The Duty of Child Support or Not
October 8, 2018 § 3 Comments
Lawyers try to get me to approve agreements for no child support, and usually exhaust themselves unsuccessfully in the effort. Here is the basis for my resistance:
Chroniger v. Chroniger, 914 So.2d 311, 316 (Miss. App. 2005):
¶ 17. Generally, the chancellor has wide discretion regarding modification of child support. Brawdy, 841 So.2d at 1178 (¶ 9). However, “[t]he welfare of children and their best interest is the primary objective of the law, and the courts must not accord to contractual arrangements such importance as to turn the inquiry away from that goal.” McManus v. Howard, 569 So.2d 1213, 1215–16 (Miss.1990). Further, “[c]hancellors should be reluctant to enter orders that do not require a non-custodial parent to pay an appropriate amount of child support,” and such orders “should be entered only in rare circumstances.” Brawdy, 841 So.2d at 1179 (¶ 16). The chancellor must additionally include detailed findings when entering an order denying child support from a noncustodial parent. See id.; cf. White v. White, 722 So.2d 731, 737 (¶ 41) (Miss.1997) (“This Court has consistently required chancellors to justify any departure from the statutory guidelines when setting child support awards in a detailed, written findings of fact and conclusions of law”). A substantial or material change in circumstances “not reasonably anticipated at the time of the previous agreement” may warrant modification of a child support award. Id. at 1178–79 (¶ 11).
Lawrence v. Lawrence, 574 So.2d 1376, 1381 (Miss. 1991):
“There is another question here, apparently of first impression, as to whether the noncustodial parent can contract, under § 93–5–2, to end child support before his or her child reaches majority. Both parties cite Nichols v. Tedder, 547 So.2d 766, 770 (Miss.1989), which stated that “it is well recognized that a parent is relieved of the legal duty to support their child once the child is emancipated, by attaining the age of majority or otherwise.” Nichols found that this age of majority, for purposes of child care and maintenance orders issued pursuant to §§ 93–5–23 and 93–11–65, was twenty-one (21). Nichols did not mention § 93–5–2, though it did recognize the ability of parents to contract to provide support beyond the age of 21. Nichols, 547 So.2d at 770. This Court did state, in Calton v. Calton, 485 So.2d 309, 310 (Miss.1986), that “[t]he duty to support children is a continuing duty on both parents and is a vested right of the child. Applying [this principle], it follows that parents cannot contract away rights vested in minor children. Such a contract would be against public policy.” A limited exception is a paternity action such as found in Atwood v. Hicks by Hicks, 538 So.2d 404 (Miss.1989).

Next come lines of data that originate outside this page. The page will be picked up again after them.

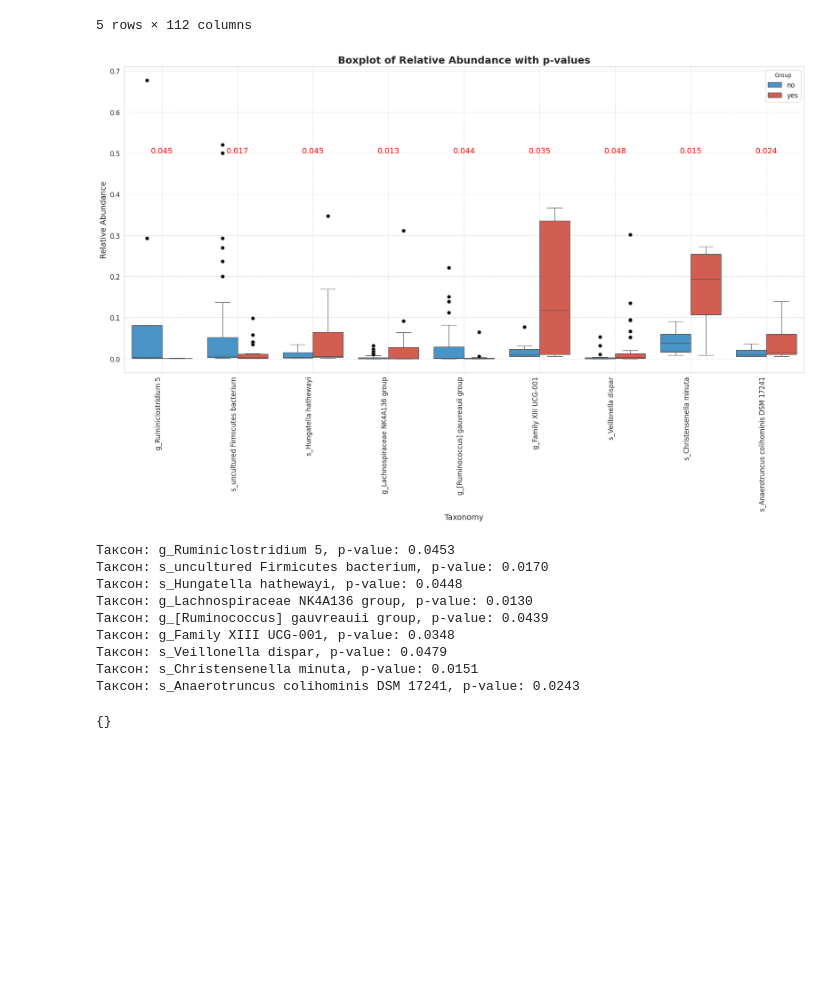
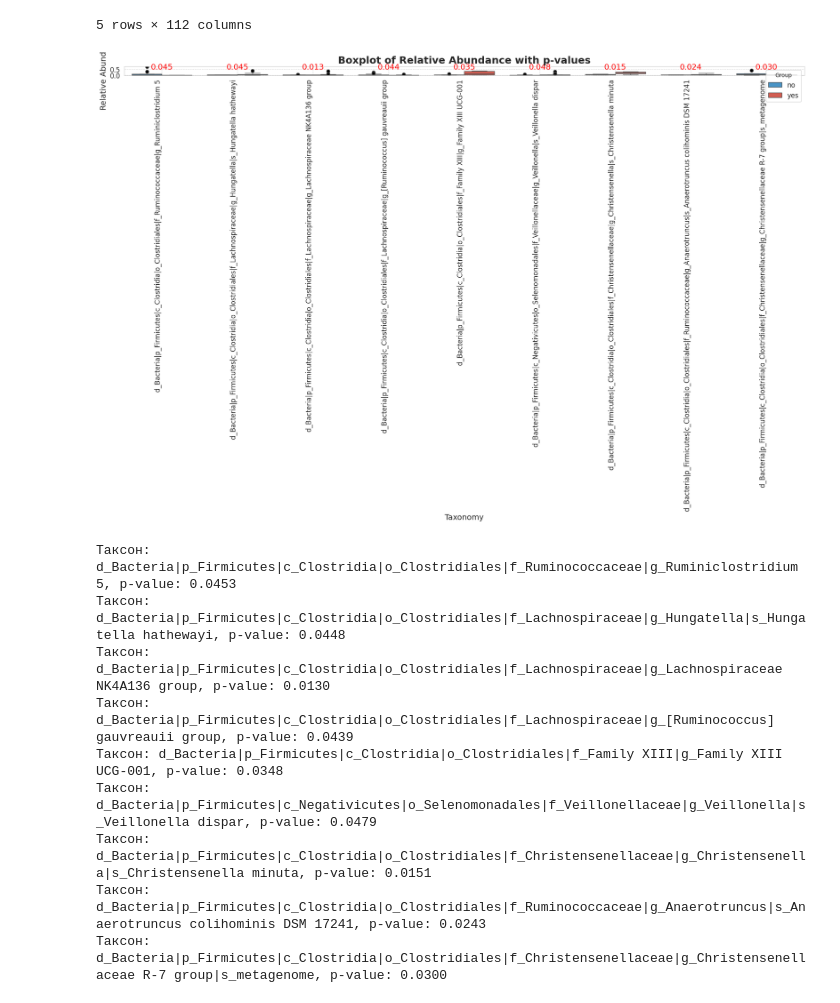
Before and after one commit to M100ika/data_analyzing_04_01_2024, a Jupyter notebook: 04.01.2024.ipynb, the cells around one changed output. Drawn from its saved outputs; the diff is of its cells as text; code cells hidden in the pictures; blank space fills up the shorter version.

```diff
--- a/04.01.2024.ipynb
+++ b/04.01.2024.ipynb
@@ -295,7 +295,6 @@ pivot_df.head()
 | 4 | d_Bacteria|p_Actinobacteria|c_Act... | 0 | 0 | 0 | 0 | 0 | 0 | 0 | ... |
 5 rows × 112 columns
 # %%
-import pandas as pd
 import seaborn as sns
 import matplotlib.pyplot as plt
 from scipy.stats import ttest_ind
@@ -306,7 +305,7 @@ def rename_taxa(row):
     return '|'.join(cleaned_parts)
 
 pivot_df['Taxonomy'] = pivot_df['Taxonomy'].apply(rename_taxa)
-pivot_df['Taxonomy'] = pivot_df['Taxonomy'].str.split('|').str[-1]
+#pivot_df['Taxonomy'] = pivot_df['Taxonomy'].str.split('|').str[-1]
 
 # Рассчитываем относительное изобилие для каждого таксона в каждом образце
 sample_columns = [col for col in pivot_df.columns if 'SMPL' in col]  # Измените на правильные имена столбцов
@@ -347,44 +346,40 @@ for taxon in melted_df['Taxonomy'].unique():
 significant_melted_df = melted_df[melted_df['Taxonomy'].isin(significant_taxa.keys())]
 colors = ['#3498db', '#e74c3c']
 # Визуализация
 plt.figure(figsize=(18, 12))
 sns.boxplot(x='Taxonomy', y='Relative Abundance', hue='Group', data=significant_melted_df, palette=colors, flierprops=flierprops, whis=2, hue_order=['no','yes'])
 
 # Добавляем значимые p-значения на график
 for i, taxon in enumerate(significant_melted_df['Taxonomy'].unique()):
     p_val = significant_taxa.get(taxon)
     if p_val:  # Если таксон значим
         plt.text(i, 0.5, f"{p_val:.3f}", ha='center', color="red", size=14)
 
 # Оформление графика
 plt.xticks(rotation=90, ha='right', fontsize=12)
 plt.yticks(fontsize=12)
 plt.xlabel('Taxonomy', fontsize=14)
 plt.ylabel('Relative Abundance', fontsize=14)
 plt.title('Boxplot of Relative Abundance with p-values', fontsize=18, fontweight='bold')
 plt.grid(axis='both', linestyle='--', alpha=0.7)
 plt.legend(loc="upper right", fontsize=12, title="Group")
 plt.tight_layout()
 
 # Сохранение и отображение графика
 plt.savefig('significant_relative_abundance_boxplot.pdf', bbox_inches = 'tight')
 plt.show()
 
 # Вывод значимых таксонов и их p-значений
 for taxon, p_val in significant_taxa.items():
     print(f"Таксон: {taxon}, p-value: {p_val:.4f}")
 # %% [output]
-[figure, old version]
+[figure, new version]
-Таксон: g_Ruminiclostridium 5, p-value: 0.0453
-Таксон: s_uncultured Firmicutes bacterium, p-value: 0.0170
-Таксон: s_Hungatella hathewayi, p-value: 0.0448
-Таксон: g_Lachnospiraceae NK4A136 group, p-value: 0.0130
-Таксон: g_[Ruminococcus] gauvreauii group, p-value: 0.0439
-Таксон: g_Family XIII UCG-001, p-value: 0.0348
-Таксон: s_Veillonella dispar, p-value: 0.0479
-Таксон: s_Christensenella minuta, p-value: 0.0151
-Таксон: s_Anaerotruncus colihominis DSM 17241, p-value: 0.0243
+Таксон: d_Bacteria|p_Firmicutes|c_Clostridia|o_Clostridiales|f_Ruminococcaceae|g_Ruminiclostridium 5, p-value: 0.0453
+Таксон: d_Bacteria|p_Firmicutes|c_Clostridia|o_Clostridiales|f_Lachnospiraceae|g_Hungatella|s_Hungatella hathewayi, p-value: 0.0448
+Таксон: d_Bacteria|p_Firmicutes|c_Clostridia|o_Clostridiales|f_Lachnospiraceae|g_Lachnospiraceae NK4A136 group, p-value: 0.0130
+Таксон: d_Bacteria|p_Firmicutes|c_Clostridia|o_Clostridiales|f_Lachnospiraceae|g_[Ruminococcus] gauvreauii group, p-value: 0.0439
+Таксон: d_Bacteria|p_Firmicutes|c_Clostridia|o_Clostridiales|f_Family XIII|g_Family XIII UCG-001, p-value: 0.0348
+Таксон: d_Bacteria|p_Firmicutes|c_Negativicutes|o_Selenomonadales|f_Veillonellaceae|g_Veillonella|s_Veillonella dispar, p-value: 0.0479
+Таксон: d_Bacteria|p_Firmicutes|c_Clostridia|o_Clostridiales|f_Christensenellaceae|g_Christensenella|s_Christensenella minuta, p-value: 0.0151
+Таксон: d_Bacteria|p_Firmicutes|c_Clostridia|o_Clostridiales|f_Ruminococcaceae|g_Anaerotruncus|s_Anaerotruncus colihominis DSM 17241, p-value: 0.0243
+Таксон: d_Bacteria|p_Firmicutes|c_Clostridia|o_Clostridiales|f_Christensenellaceae|g_Christensenellaceae R-7 group|s_metagenome, p-value: 0.0300
-# %%
-p_values
-# %% [output]
-{}
```
Also changed, not shown: 4 other files.
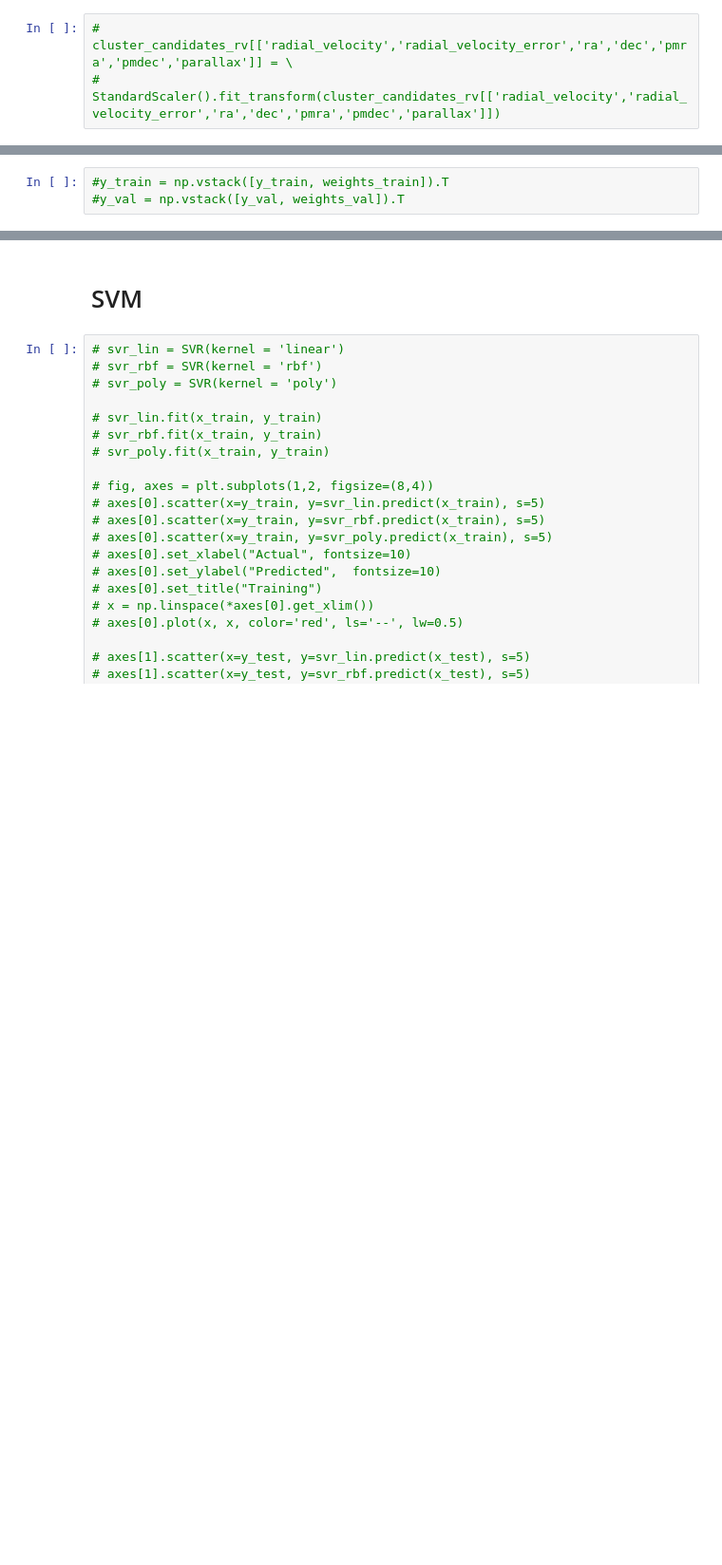
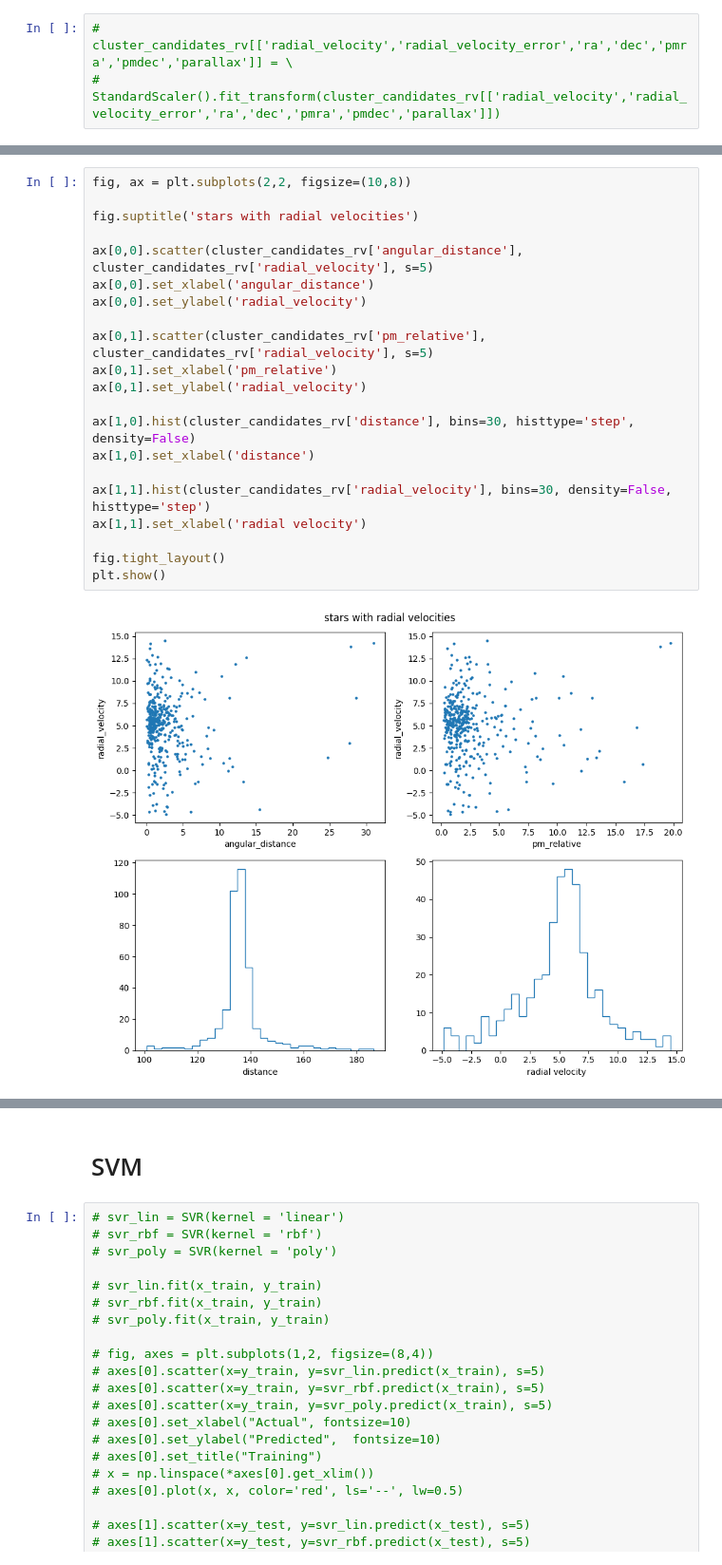
Before and after one commit to stevenalfonso/radial-velocity, a Jupyter notebook: regression_radial_velocity.ipynb, the cells around one changed output, grey strips where cells are left out. Shown at 95% size. Saved outputs shown, nothing was run; the diff lists cells and outputs as text; blank space fills up the shorter version.

```diff
--- a/regression_radial_velocity.ipynb
+++ b/regression_radial_velocity.ipynb
@@ -98,6 +102,26 @@ len(cluster_candidates), len(cluster_candidates_rv)
-# %%
-#y_train = np.vstack([y_train, weights_train]).T
-#y_val = np.vstack([y_val, weights_val]).T
+# %%
+fig, ax = plt.subplots(2,2, figsize=(10,8))
+
+fig.suptitle('stars with radial velocities')
+
+ax[0,0].scatter(cluster_candidates_rv['angular_distance'], cluster_candidates_rv['radial_velocity'], s=5)
+ax[0,0].set_xlabel('angular_distance')
+ax[0,0].set_ylabel('radial_velocity')
+
+ax[0,1].scatter(cluster_candidates_rv['pm_relative'], cluster_candidates_rv['radial_velocity'], s=5)
+ax[0,1].set_xlabel('pm_relative')
+ax[0,1].set_ylabel('radial_velocity')
+
+ax[1,0].hist(cluster_candidates_rv['distance'], bins=30, histtype='step', density=False)
+ax[1,0].set_xlabel('distance')
+
+ax[1,1].hist(cluster_candidates_rv['radial_velocity'], bins=30, density=False, histtype='step')
+ax[1,1].set_xlabel('radial velocity')
+
+fig.tight_layout()
+plt.show()
+# %% [output]
+[figure, added]
 # %%
 #x_data = np.array(cluster_candidates_rv[['ra','dec','pmra','pmdec','parallax']])
 #x_data = np.array(cluster_candidates_rv[['ra','dec','pmra','pmdec']])
```
Also changed, not shown: parts of 10 cells of this notebook, 1 other file.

“To hold that a parent may contract to cut off child support at age 18 would conflict with the language of § 93–5–2 and the public policy supporting it. See Bell v. Bell, 572 So.2d 841 (Miss.1990) (provision of divorce decree mandating children’s residence in certain town until children reach majority is unenforceable). We do acknowledge that a child may not have a right to support to age 21, depending on the acts or activity of the child, but certainly parents cannot by contract terminate any of the rights of the child. It is accepted that an agreed final decree may be modified. Further, while a property settlement, judicially approved, is always given great weight by this Court, the agreement and weight given may not extinguish the rights of a minor child and cut off child support prior to emancipation, all to the detriment and interest of the child. As the Court stated in Cumberland v. Cumberland, 564 So.2d 839, 847 (Miss.1990), “[c]hild support is awarded to the custodial parent for the benefit and protection of the child. Child support benefits belong to the child, and not the parent who, having custody, receives such benefits under a fiduciary duty to hold and use them for the benefit of the child.” We hold that a child support agreement, submitted to the court pursuant to § 93–5–2, which ends support for a child before that child reaches the age of twenty-one or is otherwise emancipated, is unenforceable as to the rights of the child.”